**Your task:** Take the entries below and retype them exactly.

*** Data to process ***

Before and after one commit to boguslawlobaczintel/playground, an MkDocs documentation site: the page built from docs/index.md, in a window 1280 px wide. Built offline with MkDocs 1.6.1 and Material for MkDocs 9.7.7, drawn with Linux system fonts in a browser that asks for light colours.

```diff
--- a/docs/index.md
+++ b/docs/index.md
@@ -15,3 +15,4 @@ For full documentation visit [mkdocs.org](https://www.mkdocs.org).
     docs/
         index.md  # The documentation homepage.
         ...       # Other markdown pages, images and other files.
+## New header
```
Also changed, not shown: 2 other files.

*** End of Data to process ***

**Result:**
Before and after one commit to boguslawlobaczintel/playground, an MkDocs documentation site: the page built from docs/index.md, in a window 1280 px wide. Built offline with MkDocs 1.6.1 and Material for MkDocs 9.7.7, drawn with Linux system fonts in a browser that asks for light colours.

```diff
--- a/docs/index.md
+++ b/docs/index.md
@@ -15,3 +15,4 @@ For full documentation visit [mkdocs.org](https://www.mkdocs.org).
     docs/
         index.md  # The documentation homepage.
         ...       # Other markdown pages, images and other files.
+## New header
```
Also changed, not shown: 2 other files.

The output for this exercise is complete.